The oldest player ever in a Super Bowl accredits much of his success to his diet.
So, the million-dollar question is: what does Tom Brady eat? Read on for the answer, and to know if you, too, can follow such a diet.
When the Kansas City Chiefs take the field in Tampa on Sunday, Tom Brady — the NFL’s record holder in regular season touchdown passes and career touchdowns and a slew of other categories — will rack up another record. At 43, the quarterback will be the oldest player to participate in a Super Bowl.
Brady — whose 2000 NFL debut predates the iPhone, Facebook, American Idol, the War on Terror and the breakup of NSYNC — attributes much of his success and longevity to a specialty diet, which he has dubbed as the TB12 Method and outlined in a 2017 book of the same name.
The Cliff Notes version: Brady’s diet is 80 percent organically grown fruits, vegetables, whole grains, nuts, seeds and legumes. The other 20 is grass-fed, organic, antibiotic- and hormone-free lean meats and wild-caught seafood. There is a long list of no’s in the plan: dairy, soy, gluten, most oils, iodized salt, nightshade vegetables, added sugars, artificial sweeteners, trans fats, monosodium glutamate, processed foods, alcohol and caffeine. Most of these categories are off-limits due to acidifying or pro-inflammatory properties.

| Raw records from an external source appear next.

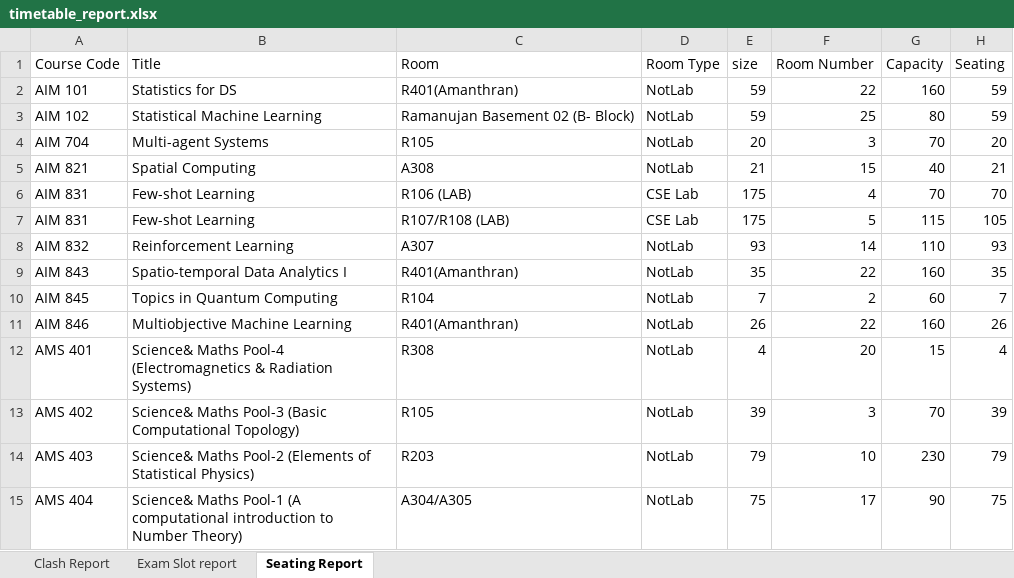
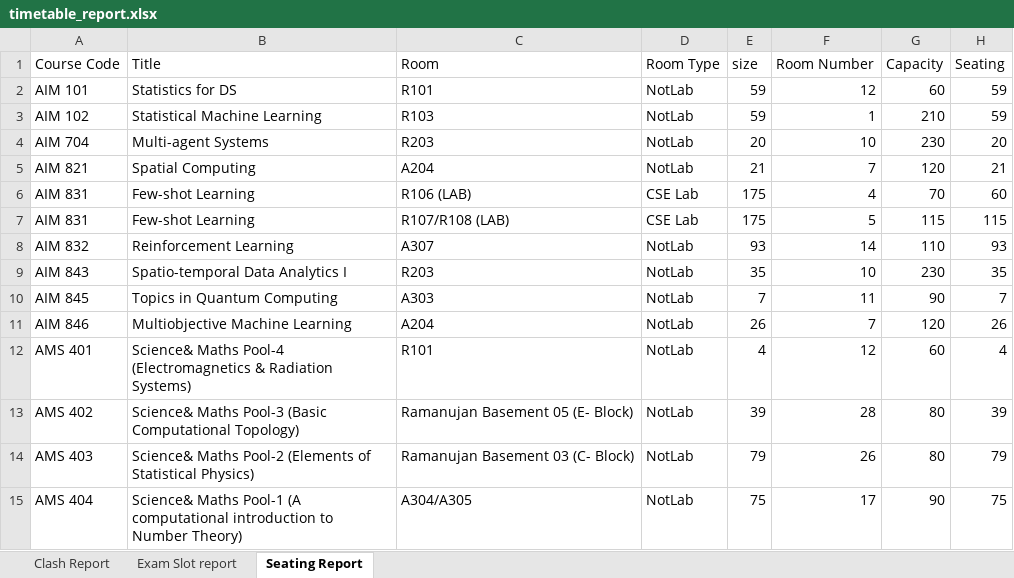
Before and after one commit to gsriiitb/timetabling, an Excel workbook: timetable_report.xlsx, sheet Seating Report, drawn as a sheet; only a part is shown; values as stored, in another font and other column widths than the file's, no borders; the diff covers the shown part only; the diff names each change by its address in the sheet, - before the commit and + after, or states it on an @@ line.

```diff
--- a/timetable_report.xlsx (sheet Seating Report)
+++ b/timetable_report.xlsx (sheet Seating Report)
-C2 (Room): R401(Amanthran)
+C2 (Room): R101
-F2 (Room Number): 22
+F2 (Room Number): 12
-G2 (Capacity): 160
+G2 (Capacity): 60
-C3 (Room): Ramanujan Basement 02 (B- Block)
+C3 (Room): R103
-F3 (Room Number): 25
+F3 (Room Number): 1
-G3 (Capacity): 80
+G3 (Capacity): 210
-C4 (Room): R105
+C4 (Room): R203
-F4 (Room Number): 3
+F4 (Room Number): 10
-G4 (Capacity): 70
+G4 (Capacity): 230
-C5 (Room): A308
+C5 (Room): A204
-F5 (Room Number): 15
+F5 (Room Number): 7
-G5 (Capacity): 40
+G5 (Capacity): 120
-H6 (Seating): 70
+H6 (Seating): 60
-H7 (Seating): 105
+H7 (Seating): 115
-C9 (Room): R401(Amanthran)
+C9 (Room): R203
-F9 (Room Number): 22
+F9 (Room Number): 10
-G9 (Capacity): 160
+G9 (Capacity): 230
-C10 (Room): R104
+C10 (Room): A303
-F10 (Room Number): 2
+F10 (Room Number): 11
-G10 (Capacity): 60
+G10 (Capacity): 90
-C11 (Room): R401(Amanthran)
+C11 (Room): A204
-F11 (Room Number): 22
+F11 (Room Number): 7
-G11 (Capacity): 160
+G11 (Capacity): 120
-C12 (Room): R308
+C12 (Room): R101
-F12 (Room Number): 20
+F12 (Room Number): 12
-G12 (Capacity): 15
+G12 (Capacity): 60
-C13 (Room): R105
+C13 (Room): Ramanujan Basement 05 (E- Block)
-F13 (Room Number): 3
+F13 (Room Number): 28
-G13 (Capacity): 70
+G13 (Capacity): 80
-C14 (Room): R203
+C14 (Room): Ramanujan Basement 03 (C- Block)
-F14 (Room Number): 10
+F14 (Room Number): 26
-G14 (Capacity): 230
+G14 (Capacity): 80
```
Also changed, not shown: 79 edited cells elsewhere in this sheet, sheet Exam Slot report, sheet Clash Report, exam_timetable.xlsx, 7 other files.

The TB12 was no doubt influenced by Alex Guerrero, an alternative medicine practitioner whose place in Brady’s life reportedly combines the roles of personal chef, trainer, business partner, therapist and close friend. Outside the Brady camp, Guerrero’s reputation is questionable; he rose to fame selling nutrient drinks on late-night infomercials in the early ’00s and paid fines for making fantastical and scientifically unverified claims (it turns out his products don’t treat cancer, AIDS, multiple sclerosis or Parkinson’s) and for falsely presenting himself as a doctor.
But as for Brady’s health habits: he must be doing something smart, right? He is committing feats of Olympic-level athleticism at the age most men begin hearing their knees crack and ask their doctor about Lipitor.
Shena Jaramillo, a Washington State-based registered dietician, told Athletech News that Brady’s diet is rich in plant proteins, fiber, antioxidants and complex carbohydrates, making it a great source of athletic fuel.
“This diet can be effective as it is rich in fruits [and] veggies as well as low in highly processed foods, which often contain excess sodium and sugar,” said Jaramillo. “All of these variables are critical for inflammation reduction, which coincides with Tom Brady’s sport. Chronic inflammation can lead to both reduced performance and injury.”
Heather Hanks, a licensed nutritionist and health writer, also said what Brady eats is tailored to keep the body in top athletic shape and ease recovery from injuries.
“The idea behind his diet is that reducing inflammation helps with recovery, weight control, performance, and heart, brain and immune health,” Hanks told us.
She did quibble with the inclusion of peas, legumes, nuts, grains and other starchy components that may be tough on the guts of people with digestive ailments, impairing the digestion of certain minerals. If one needs to and has the time, they can soften some of these foods by soaking them overnight, said Hanks.
And time would be an issue for any normal person trying to emulate Brady’s eating patterns.
“There is no doubt that this is a great way to eat — if you can afford a personal chef and nutritionist,” said Hanks. “The problem is that most people can’t.”
The sheer amount of organic fruits, vegetables and whole grains in the Brady diet would sentence a person to spending half their free time in line at Whole Foods. Hanks suggests the Mediterranean diet as a doable alternative with many of the benefits of Brady’s diet for someone who has to cook for themselves.
Nick Keppler is a freelance journalist, writer and editor. He enjoys writing the difficult stories, the ones that make him pore over studies, talk about subjects that make people uncomfortable, and explain concepts that have taken years to develop. Nick has written extensively about psychology, healthcare, and public policy for national publications and for those locally- based in Pittsburgh. In addition to Athletech News, Nick has written for The Washington Post, The Daily Beast, Vice, Slate, Reuters, CityLab, Men’s Health, The Gizmodo Media Group, The Financial Times, Mental Floss, The Village Voice and AlterNet. His journalistic heroes include Jon Ronson, Jon Krakauer and Norah Vincent.